TASK STATEMENT:
All of the data must be retyped exactly, with nothing left out.

[Records excerpted from a collection]
★ ★ ★ ★ ★

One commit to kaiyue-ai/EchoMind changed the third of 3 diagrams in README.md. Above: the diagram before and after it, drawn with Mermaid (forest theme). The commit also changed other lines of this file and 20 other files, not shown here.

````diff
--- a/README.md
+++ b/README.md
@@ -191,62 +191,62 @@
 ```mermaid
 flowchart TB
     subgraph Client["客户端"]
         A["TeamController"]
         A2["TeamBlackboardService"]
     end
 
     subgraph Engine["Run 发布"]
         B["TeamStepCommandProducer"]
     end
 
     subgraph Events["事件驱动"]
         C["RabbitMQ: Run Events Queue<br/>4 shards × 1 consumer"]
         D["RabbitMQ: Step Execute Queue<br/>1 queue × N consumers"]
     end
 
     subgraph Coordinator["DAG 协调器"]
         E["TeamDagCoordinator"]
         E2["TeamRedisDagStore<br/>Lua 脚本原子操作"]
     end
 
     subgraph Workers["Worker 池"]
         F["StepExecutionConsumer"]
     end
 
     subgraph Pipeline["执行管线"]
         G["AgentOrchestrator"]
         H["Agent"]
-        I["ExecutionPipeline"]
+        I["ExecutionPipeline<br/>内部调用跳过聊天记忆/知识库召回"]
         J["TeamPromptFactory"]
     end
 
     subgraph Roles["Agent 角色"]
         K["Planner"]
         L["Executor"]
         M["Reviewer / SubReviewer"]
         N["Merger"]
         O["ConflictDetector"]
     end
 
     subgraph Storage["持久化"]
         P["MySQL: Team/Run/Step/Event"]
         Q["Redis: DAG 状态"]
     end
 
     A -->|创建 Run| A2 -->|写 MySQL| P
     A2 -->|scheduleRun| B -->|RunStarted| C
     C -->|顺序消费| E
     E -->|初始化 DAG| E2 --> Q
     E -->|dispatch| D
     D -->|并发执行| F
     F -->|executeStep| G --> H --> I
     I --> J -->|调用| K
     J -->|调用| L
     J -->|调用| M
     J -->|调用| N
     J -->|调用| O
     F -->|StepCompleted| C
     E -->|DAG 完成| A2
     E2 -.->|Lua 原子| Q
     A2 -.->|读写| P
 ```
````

★ ★ ★ ★ ★

WRITTEN REPLY:
One commit to kaiyue-ai/EchoMind changed the third of 3 diagrams in README.md. Above: the diagram before and after it, drawn with Mermaid (forest theme). The commit also changed other lines of this file and 20 other files, not shown here.

````diff
--- a/README.md
+++ b/README.md
@@ -191,62 +191,62 @@
 ```mermaid
 flowchart TB
     subgraph Client["客户端"]
         A["TeamController"]
         A2["TeamBlackboardService"]
     end
 
     subgraph Engine["Run 发布"]
         B["TeamStepCommandProducer"]
     end
 
     subgraph Events["事件驱动"]
         C["RabbitMQ: Run Events Queue<br/>4 shards × 1 consumer"]
         D["RabbitMQ: Step Execute Queue<br/>1 queue × N consumers"]
     end
 
     subgraph Coordinator["DAG 协调器"]
         E["TeamDagCoordinator"]
         E2["TeamRedisDagStore<br/>Lua 脚本原子操作"]
     end
 
     subgraph Workers["Worker 池"]
         F["StepExecutionConsumer"]
     end
 
     subgraph Pipeline["执行管线"]
         G["AgentOrchestrator"]
         H["Agent"]
-        I["ExecutionPipeline"]
+        I["ExecutionPipeline<br/>内部调用跳过聊天记忆/知识库召回"]
         J["TeamPromptFactory"]
     end
 
     subgraph Roles["Agent 角色"]
         K["Planner"]
         L["Executor"]
         M["Reviewer / SubReviewer"]
         N["Merger"]
         O["ConflictDetector"]
     end
 
     subgraph Storage["持久化"]
         P["MySQL: Team/Run/Step/Event"]
         Q["Redis: DAG 状态"]
     end
 
     A -->|创建 Run| A2 -->|写 MySQL| P
     A2 -->|scheduleRun| B -->|RunStarted| C
     C -->|顺序消费| E
     E -->|初始化 DAG| E2 --> Q
     E -->|dispatch| D
     D -->|并发执行| F
     F -->|executeStep| G --> H --> I
     I --> J -->|调用| K
     J -->|调用| L
     J -->|调用| M
     J -->|调用| N
     J -->|调用| O
     F -->|StepCompleted| C
     E -->|DAG 完成| A2
     E2 -.->|Lua 原子| Q
     A2 -.->|读写| P
 ```
````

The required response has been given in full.